ASSIGNMENT: Lines in the listing below that contain the string "chicagobooth" are to be found and copied.

MATERIAL TO PROCESS:
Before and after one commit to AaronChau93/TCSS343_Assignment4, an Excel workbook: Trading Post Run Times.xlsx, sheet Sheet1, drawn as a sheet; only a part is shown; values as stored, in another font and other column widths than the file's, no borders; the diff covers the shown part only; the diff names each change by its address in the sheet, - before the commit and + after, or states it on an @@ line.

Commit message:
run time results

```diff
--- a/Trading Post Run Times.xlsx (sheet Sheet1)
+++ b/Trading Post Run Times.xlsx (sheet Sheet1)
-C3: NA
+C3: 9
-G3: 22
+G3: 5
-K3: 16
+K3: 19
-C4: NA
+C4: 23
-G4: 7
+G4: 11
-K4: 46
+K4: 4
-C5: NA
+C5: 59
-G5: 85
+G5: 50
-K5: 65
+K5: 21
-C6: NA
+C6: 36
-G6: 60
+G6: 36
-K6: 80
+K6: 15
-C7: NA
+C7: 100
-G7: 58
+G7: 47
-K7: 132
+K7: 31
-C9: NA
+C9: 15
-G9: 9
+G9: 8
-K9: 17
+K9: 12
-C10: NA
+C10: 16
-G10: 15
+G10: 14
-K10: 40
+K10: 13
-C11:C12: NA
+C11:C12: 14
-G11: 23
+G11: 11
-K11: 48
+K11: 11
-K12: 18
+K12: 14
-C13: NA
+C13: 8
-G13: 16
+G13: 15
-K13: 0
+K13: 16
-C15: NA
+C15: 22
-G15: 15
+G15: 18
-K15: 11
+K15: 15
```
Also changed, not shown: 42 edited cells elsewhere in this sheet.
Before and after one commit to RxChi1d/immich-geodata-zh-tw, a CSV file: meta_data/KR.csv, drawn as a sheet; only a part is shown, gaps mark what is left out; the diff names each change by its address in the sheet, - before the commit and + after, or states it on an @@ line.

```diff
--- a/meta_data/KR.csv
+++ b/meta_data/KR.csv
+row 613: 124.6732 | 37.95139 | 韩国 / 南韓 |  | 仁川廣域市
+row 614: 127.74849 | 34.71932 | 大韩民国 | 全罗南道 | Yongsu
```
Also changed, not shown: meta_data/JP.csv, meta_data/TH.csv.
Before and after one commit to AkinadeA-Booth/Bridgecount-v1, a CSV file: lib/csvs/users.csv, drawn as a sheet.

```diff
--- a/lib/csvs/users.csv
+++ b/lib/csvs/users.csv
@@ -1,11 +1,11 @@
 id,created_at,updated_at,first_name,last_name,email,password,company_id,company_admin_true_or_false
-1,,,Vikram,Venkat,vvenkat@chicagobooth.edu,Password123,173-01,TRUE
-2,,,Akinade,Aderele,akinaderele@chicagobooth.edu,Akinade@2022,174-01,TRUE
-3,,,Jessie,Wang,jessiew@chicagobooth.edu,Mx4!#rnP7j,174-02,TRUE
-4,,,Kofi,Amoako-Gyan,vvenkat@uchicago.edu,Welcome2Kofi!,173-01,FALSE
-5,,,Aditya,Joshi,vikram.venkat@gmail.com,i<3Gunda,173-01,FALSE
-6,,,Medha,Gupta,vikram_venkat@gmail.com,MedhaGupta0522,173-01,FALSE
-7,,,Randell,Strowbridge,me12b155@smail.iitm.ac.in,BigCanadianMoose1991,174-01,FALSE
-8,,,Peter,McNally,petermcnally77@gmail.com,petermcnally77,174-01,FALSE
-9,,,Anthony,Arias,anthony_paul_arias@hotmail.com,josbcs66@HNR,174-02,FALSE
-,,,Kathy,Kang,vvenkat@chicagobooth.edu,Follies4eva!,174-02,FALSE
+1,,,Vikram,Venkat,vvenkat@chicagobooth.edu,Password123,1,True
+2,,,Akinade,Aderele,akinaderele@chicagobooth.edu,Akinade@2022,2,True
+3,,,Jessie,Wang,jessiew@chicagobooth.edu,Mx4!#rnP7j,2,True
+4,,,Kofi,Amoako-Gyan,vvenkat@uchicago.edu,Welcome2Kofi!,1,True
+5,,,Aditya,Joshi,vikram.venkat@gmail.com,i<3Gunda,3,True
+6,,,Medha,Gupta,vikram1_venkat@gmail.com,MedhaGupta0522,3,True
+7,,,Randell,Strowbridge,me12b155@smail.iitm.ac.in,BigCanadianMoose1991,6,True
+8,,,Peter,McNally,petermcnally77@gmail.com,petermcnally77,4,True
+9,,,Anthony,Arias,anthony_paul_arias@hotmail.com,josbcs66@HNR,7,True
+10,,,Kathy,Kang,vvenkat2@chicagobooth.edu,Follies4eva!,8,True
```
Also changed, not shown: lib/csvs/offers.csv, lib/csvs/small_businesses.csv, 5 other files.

EXERCISE OUTPUT:
-1,,,Vikram,Venkat,vvenkat@chicagobooth.edu,Password123,173-01,TRUE
-2,,,Akinade,Aderele,akinaderele@chicagobooth.edu,Akinade@2022,174-01,TRUE
-3,,,Jessie,Wang,jessiew@chicagobooth.edu,Mx4!#rnP7j,174-02,TRUE
-,,,Kathy,Kang,vvenkat@chicagobooth.edu,Follies4eva!,174-02,FALSE
+1,,,Vikram,Venkat,vvenkat@chicagobooth.edu,Password123,1,True
+2,,,Akinade,Aderele,akinaderele@chicagobooth.edu,Akinade@2022,2,True
+3,,,Jessie,Wang,jessiew@chicagobooth.edu,Mx4!#rnP7j,2,True
+10,,,Kathy,Kang,vvenkat2@chicagobooth.edu,Follies4eva!,8,True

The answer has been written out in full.